Music I enjoyed on my exchange semester in Berlin this year.
Apollo server and client support real-time subscriptions with web sockets. Compared to Meteor’s out of the box real-time communication this is a lot more difficult to set up. With this short tutorial I’ll give you an example of how you can get a simple reactive subscriptions into your Apollo/React app. The idea is that you use real-time communication for a specific case only, f.g. sending notifications. We will accomplish this in five steps.
- Install project requirements.
- Setup the server schema.
- Add server resolvers.
- Setup the client subscription.
- Modify a component to receive data from a subscription.
One of the popular features of Meteor is its accounts package. As you know, it makes it fairly easy to add a user authentication solution to your Meteor app or add support for different oAuth services. With the possibility to integrate an Apollo GraphQL API into your Meteor app this became a bit more difficult. The Apollo stack does not support an out of the box solutions to authenticate users with Meteor accounts. Jonas Helfer, one of the Apollo core devs, proposed two ways to authenticate users with your app:
During the last seven weeks I’ve spent a lot of time in California. With my study class we worked on projects with local companies in the Silicon Valley. It was a great experience. For the weekends I had decided to visit Yosemite and the beautiful lake Tahoe again. Despite the Californian drought I had some good hikes there. Before leaving for home I took a flight to Costa Rica and spent a week there. Seeing the caribbean coast not on a post card was a very nice thing. Now here are some pictures you might like:
Public transport in America is hard to endure as a swiss.
For my last project I had to build a web application to administrate a MongoDB database. Due to using Meteor quite a lot I heard about Graphql and the Apollostack. Graphql, which is a specification done by Facebook engineers, promises to be the better REST API (which I hope it is). I became curious and decided the build the server API with Apollo. First I tried to evade using the Meteor as build system as I don’t want to get too accustomed to this full-stack ecosystem. However, building a live-reload server and client build system in ES6 with Node.js, Babel and Webpack was simply too much work compared to building this simple web app. So in result this was my stack:
While working on a new chatbot I had to come up with good examples to start and led a conversation with the chatbot. For this I analyzed other bots, tracked the steps it takes to achieve a specific goal and kept notes on repeating patterns. In result me and my team came up with a few basic principles to design dialogs in conversational bots.
Mind melting music to make you feel stimulated. You are the tamagotchi.
As I’m relatively new to Node I had to wrap my head around a very basic thing. Getting external variables into my app. Loading settings for different environments from config files and via environment variables (for heroku deployment) should supposedly be an easy challenge.

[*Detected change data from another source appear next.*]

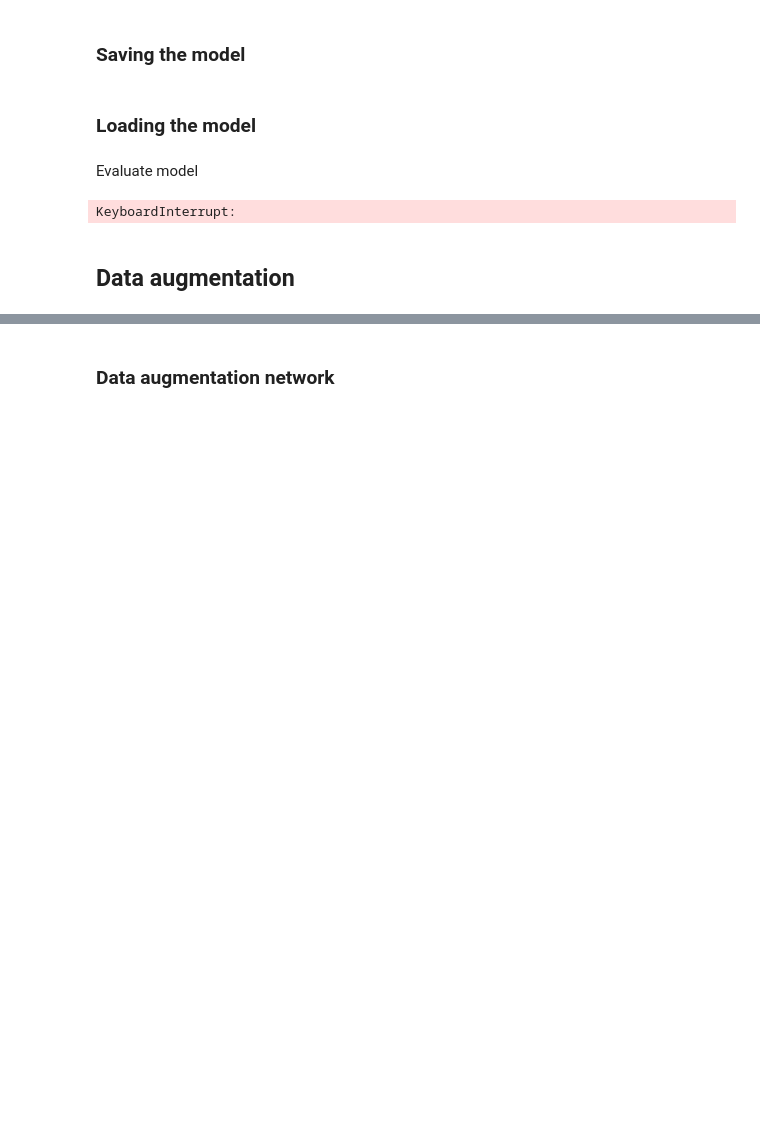
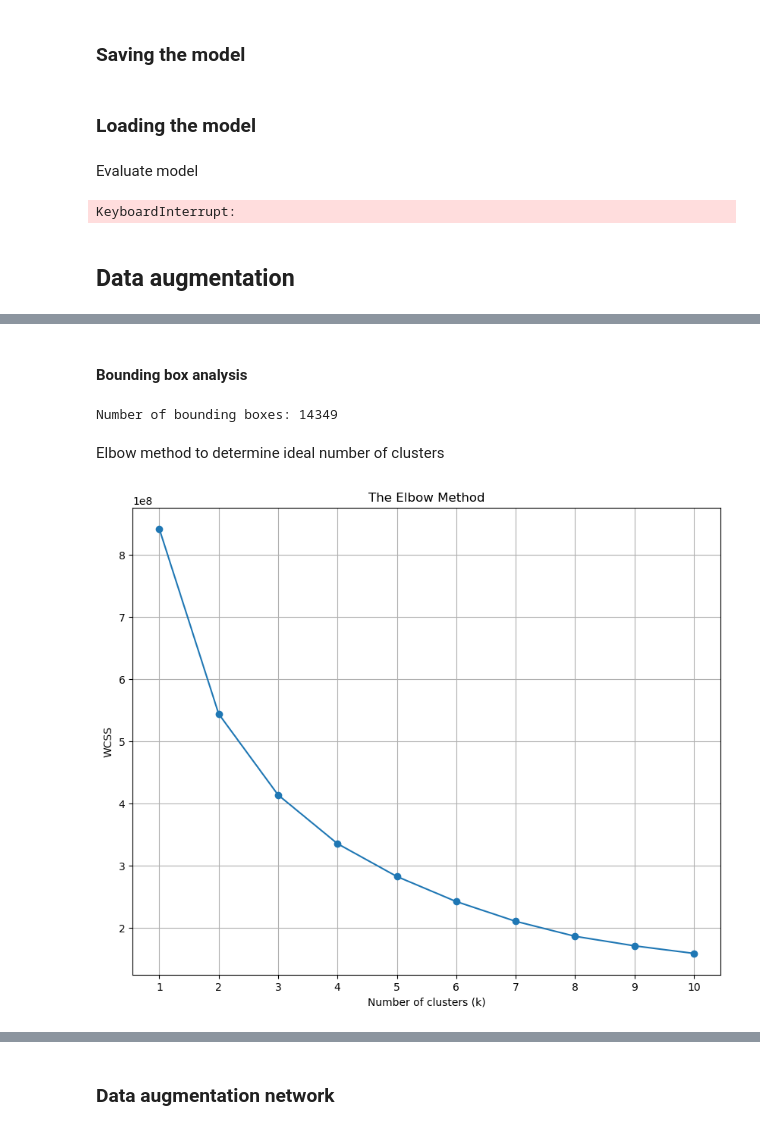
Before and after one commit to cuberhaus/TFG, a Jupyter notebook: code/main.ipynb, the cells around one changed output, grey strips where cells are left out. Cells and saved outputs as stored; diff of their text form; code cells hidden in the pictures; blank space fills up the shorter version.

Commit message:
added data analysis to bounding boxes

```diff
--- a/code/main.ipynb
+++ b/code/main.ipynb
@@ -288,7 +286,7 @@ model = get_model('FasterRCNN', num_classes)
 
 # Define the optimizer and learning rate scheduler
 params = [p for p in model.parameters() if p.requires_grad]
-optimizer = optim.SGD(params, lr=param("LR"), momentum=0.9, weight_decay=param("WEIGHT_DECAY"))
+optimizer = optim.SGD(params, lr=param["LR"], momentum=0.9, weight_decay=param["WEIGHT_DECAY"])
 lr_scheduler = optim.lr_scheduler.StepLR(optimizer, step_size=3, gamma=0.1)
 
 # Define the loss function
@@ -385,8 +383,8 @@ def train_model(train_dataset, param , num_epochs, device, model_s='FasterRCNN')
     train_dataset, val_dataset = torch.utils.data.random_split(train_dataset, [train_size, val_size])
 
     # Create DataLoaders
-    train_loader = DataLoader(train_dataset, batch_size=param("BATCH_SIZE"), shuffle=True, collate_fn=collate_fn)
-    val_loader = DataLoader(val_dataset, batch_size=param("BATCH_SIZE"), collate_fn=collate_fn)
+    train_loader = DataLoader(train_dataset, batch_size=param["BATCH_SIZE"], shuffle=True, collate_fn=collate_fn)
+    val_loader = DataLoader(val_dataset, batch_size=param["BATCH_SIZE"], collate_fn=collate_fn)
 
     # Modify the model for your specific dataset: Change the number of classes
     # num_classes = 1 # 1 class (Polyp) + background
@@ -395,7 +393,7 @@ def train_model(train_dataset, param , num_epochs, device, model_s='FasterRCNN')
 
     # Define the optimizer and learning rate scheduler
     params = [p for p in model.parameters() if p.requires_grad]
-    optimizer = optim.SGD(params, lr=param("LR"), momentum=0.9, weight_decay=param("WEIGHT_DECAY"))
+    optimizer = optim.SGD(params, lr=param["LR"], momentum=0.9, weight_decay=param["WEIGHT_DECAY"])
     lr_scheduler = optim.lr_scheduler.StepLR(optimizer, step_size=3, gamma=0.1)
 
     # Define the loss function (this is handled by the model itself)
@@ -633,0 +582,46 @@ KeyboardInterrupt:
+# %% [markdown]
+#### Bounding box analysis
+# %%
+def get_all_bounding_boxes(dataset):
+    all_bounding_boxes = []
+    for _, target in dataset:
+        boxes = target['boxes'].cpu().numpy()
+        for box in boxes:
+            all_bounding_boxes.append(box)
+    return all_bounding_boxes
+
+# Assuming train_dataset is an instance of CustomDataset
+all_bounding_boxes = get_all_bounding_boxes(train_dataset)
+# %%
+print("Number of bounding boxes:", len(all_bounding_boxes))
+# %% [output]
+Number of bounding boxes: 14349
+# %% [markdown]
+Elbow method to determine ideal number of clusters
+# %%
+from sklearn.cluster import KMeans
+import matplotlib.pyplot as plt
+
+def calculate_wcss(data, max_k=10):
+    wcss = []
+    for k in range(1, max_k + 1):
+        kmeans = KMeans(n_clusters=k, init='k-means++', max_iter=300, n_init=10, random_state=0)
+        kmeans.fit(data)
+        wcss.append(kmeans.inertia_)
+    return wcss
+
+def plot_elbow(wcss):
+    plt.figure(figsize=(10, 8))
+    plt.plot(range(1, len(wcss) + 1), wcss, marker='o')
+    plt.title('The Elbow Method')
+    plt.xlabel('Number of clusters (k)')
+    plt.ylabel('WCSS')
+    plt.xticks(range(1, len(wcss) + 1))
+    plt.grid(True)
+    plt.show()
+# %%
+# Calculate WCSS for a range of number of clusters
+wcss = calculate_wcss(all_bounding_boxes, max_k=10)
+plot_elbow(wcss)
+# %% [output]
+[figure, added]
```
Also changed, not shown: parts of 13 cells of this notebook.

However, none of the solutions I’ve found were well enough for my scenario:
- Store config in json file.
- Have different configuration files (development, production, …).
- Load configs from environment variables.
- Fallback from environment to config file.
- App lives in one folder.
Yesterday late afternoon I had the great idea to update my AWS EC2 instance to Ubuntu 16.04 LTS. This website and two other sites are hosted on this machine. A Piwik installation and a mail forwarder as well. So it’s not that much, but still very essential to me. The upgrade didn’t go well, the system literally broke.